Items listed in a dataset
******************************

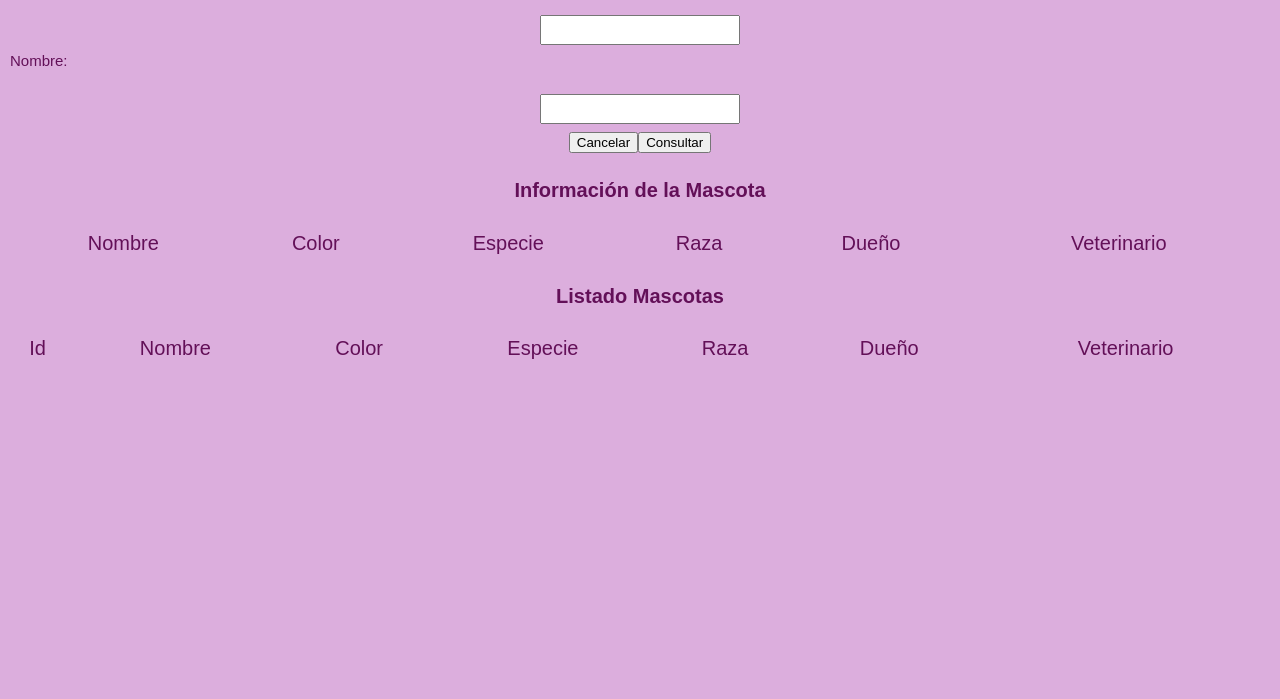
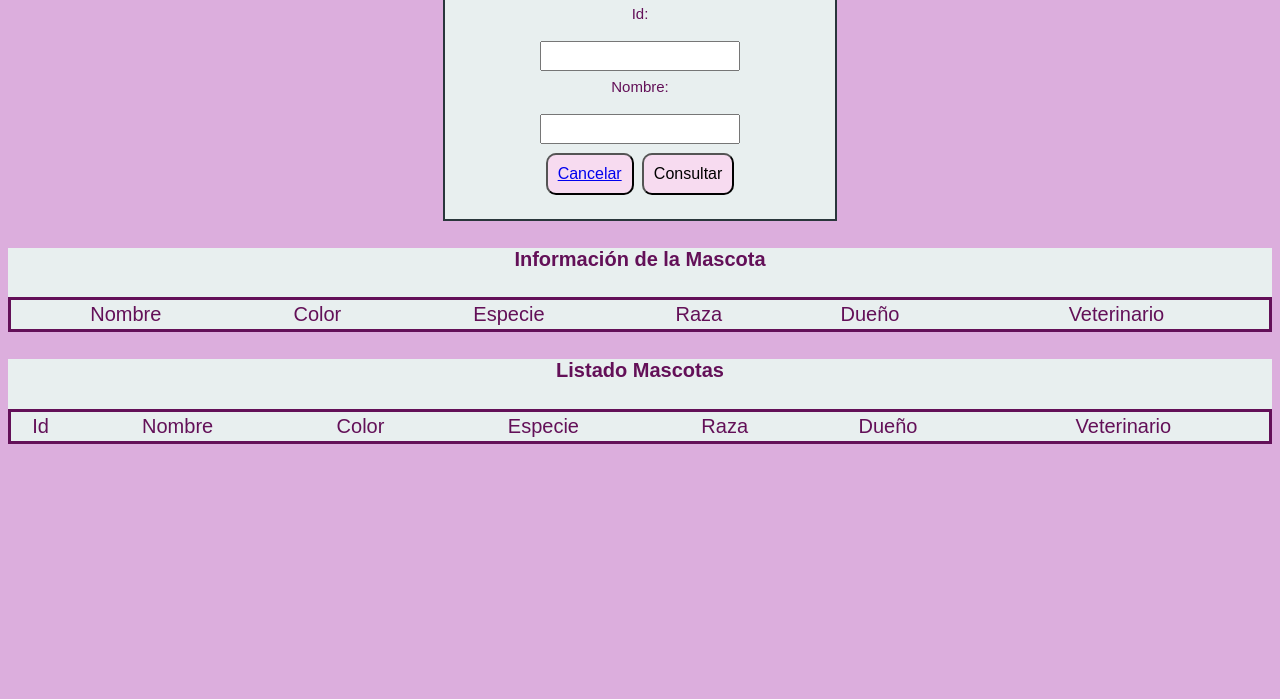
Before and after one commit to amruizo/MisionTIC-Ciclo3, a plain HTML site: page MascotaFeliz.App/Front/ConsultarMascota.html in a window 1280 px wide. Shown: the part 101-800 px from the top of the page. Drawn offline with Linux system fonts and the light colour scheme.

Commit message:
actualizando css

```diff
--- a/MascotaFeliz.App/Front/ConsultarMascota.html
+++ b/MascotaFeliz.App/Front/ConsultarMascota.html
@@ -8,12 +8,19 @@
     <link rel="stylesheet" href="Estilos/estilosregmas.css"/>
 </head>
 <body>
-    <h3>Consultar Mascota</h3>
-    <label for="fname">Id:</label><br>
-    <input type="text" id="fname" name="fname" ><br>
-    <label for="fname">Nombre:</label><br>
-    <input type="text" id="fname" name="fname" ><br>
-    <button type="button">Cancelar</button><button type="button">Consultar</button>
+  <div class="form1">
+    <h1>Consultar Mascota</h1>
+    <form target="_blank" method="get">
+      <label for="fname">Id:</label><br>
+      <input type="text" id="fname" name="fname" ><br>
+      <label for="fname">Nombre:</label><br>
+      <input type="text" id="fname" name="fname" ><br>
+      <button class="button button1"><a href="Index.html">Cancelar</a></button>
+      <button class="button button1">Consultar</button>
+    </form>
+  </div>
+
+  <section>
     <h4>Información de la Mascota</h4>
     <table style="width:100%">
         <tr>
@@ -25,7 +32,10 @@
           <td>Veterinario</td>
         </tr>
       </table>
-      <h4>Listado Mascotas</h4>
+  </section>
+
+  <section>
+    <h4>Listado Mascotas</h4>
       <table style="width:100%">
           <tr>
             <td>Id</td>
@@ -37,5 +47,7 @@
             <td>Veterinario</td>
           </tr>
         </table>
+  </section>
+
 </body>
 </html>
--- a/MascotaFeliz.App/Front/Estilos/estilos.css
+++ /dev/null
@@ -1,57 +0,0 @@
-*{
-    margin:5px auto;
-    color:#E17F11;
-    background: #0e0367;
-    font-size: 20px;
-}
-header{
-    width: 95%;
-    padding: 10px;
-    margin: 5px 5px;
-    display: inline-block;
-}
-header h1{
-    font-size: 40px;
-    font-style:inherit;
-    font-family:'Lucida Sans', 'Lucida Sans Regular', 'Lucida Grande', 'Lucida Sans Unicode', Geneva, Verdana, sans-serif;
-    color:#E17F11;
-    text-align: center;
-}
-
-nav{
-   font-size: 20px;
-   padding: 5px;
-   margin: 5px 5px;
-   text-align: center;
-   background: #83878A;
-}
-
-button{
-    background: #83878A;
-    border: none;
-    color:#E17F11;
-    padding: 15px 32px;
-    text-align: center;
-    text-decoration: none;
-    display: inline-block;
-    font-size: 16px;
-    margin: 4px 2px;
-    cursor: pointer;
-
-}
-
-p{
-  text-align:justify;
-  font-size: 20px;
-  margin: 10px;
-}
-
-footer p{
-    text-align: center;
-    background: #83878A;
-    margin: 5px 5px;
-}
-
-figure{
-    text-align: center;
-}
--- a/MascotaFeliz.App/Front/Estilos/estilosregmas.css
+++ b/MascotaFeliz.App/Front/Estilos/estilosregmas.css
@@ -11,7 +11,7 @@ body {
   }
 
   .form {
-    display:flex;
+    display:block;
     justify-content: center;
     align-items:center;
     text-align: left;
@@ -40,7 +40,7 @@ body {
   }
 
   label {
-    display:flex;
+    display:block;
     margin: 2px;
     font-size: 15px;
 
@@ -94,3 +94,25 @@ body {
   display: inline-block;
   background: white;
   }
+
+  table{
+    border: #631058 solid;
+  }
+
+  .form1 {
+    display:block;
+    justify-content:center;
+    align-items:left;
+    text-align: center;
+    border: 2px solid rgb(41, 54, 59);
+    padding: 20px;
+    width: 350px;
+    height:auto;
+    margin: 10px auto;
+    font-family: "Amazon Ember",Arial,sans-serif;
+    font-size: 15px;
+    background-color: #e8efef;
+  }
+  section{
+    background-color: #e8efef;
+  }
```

******************************

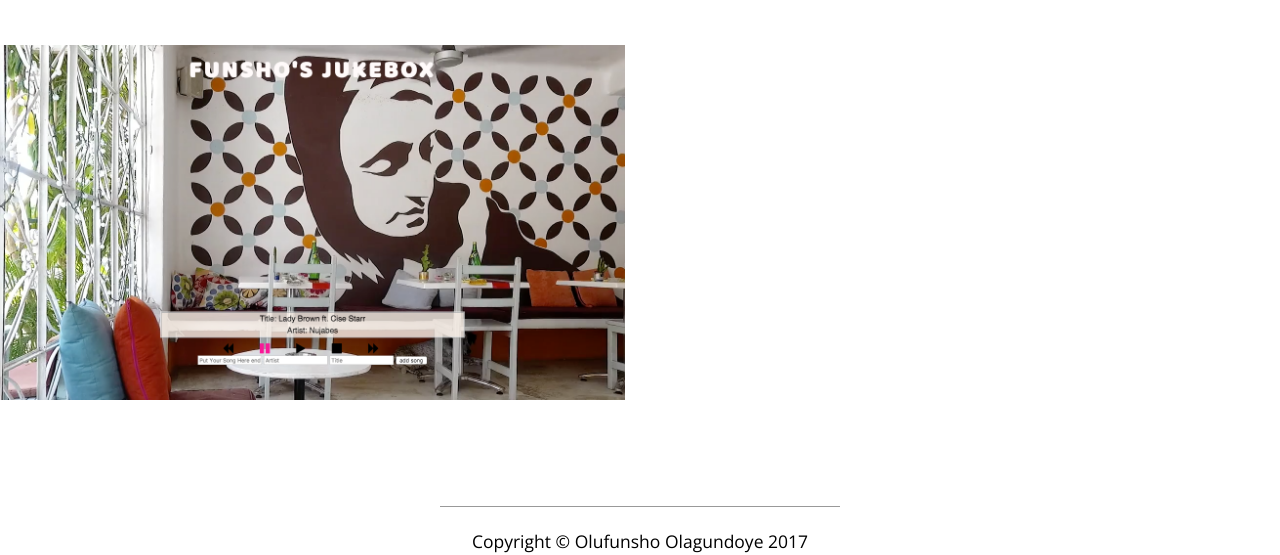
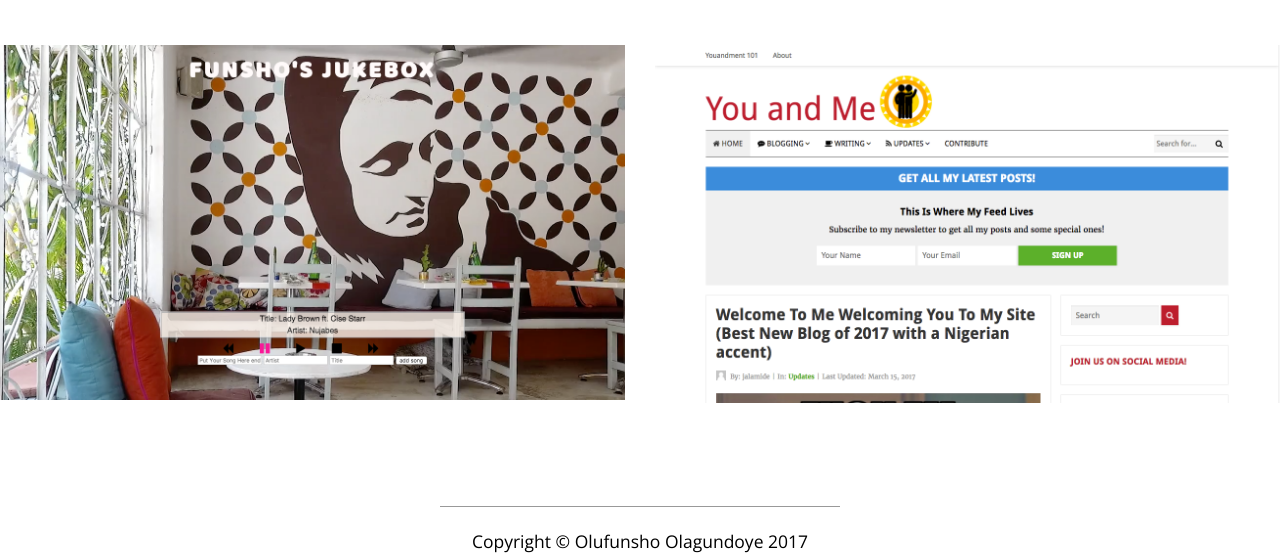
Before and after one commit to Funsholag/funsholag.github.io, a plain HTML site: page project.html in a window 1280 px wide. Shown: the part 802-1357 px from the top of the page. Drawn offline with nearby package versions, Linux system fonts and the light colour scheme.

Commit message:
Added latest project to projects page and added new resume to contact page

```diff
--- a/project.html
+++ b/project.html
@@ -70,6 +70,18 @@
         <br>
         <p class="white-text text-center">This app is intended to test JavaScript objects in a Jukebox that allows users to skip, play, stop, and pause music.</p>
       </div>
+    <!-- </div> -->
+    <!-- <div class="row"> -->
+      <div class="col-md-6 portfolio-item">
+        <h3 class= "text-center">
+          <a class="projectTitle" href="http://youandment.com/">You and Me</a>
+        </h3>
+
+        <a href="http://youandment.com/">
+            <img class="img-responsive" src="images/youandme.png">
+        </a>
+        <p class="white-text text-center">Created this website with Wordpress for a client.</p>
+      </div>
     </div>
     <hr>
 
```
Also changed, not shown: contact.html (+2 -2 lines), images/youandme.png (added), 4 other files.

******************************

Among the lines of the entries above, count those containing the string "align". Write the number alone.

*Exercise solution:* 10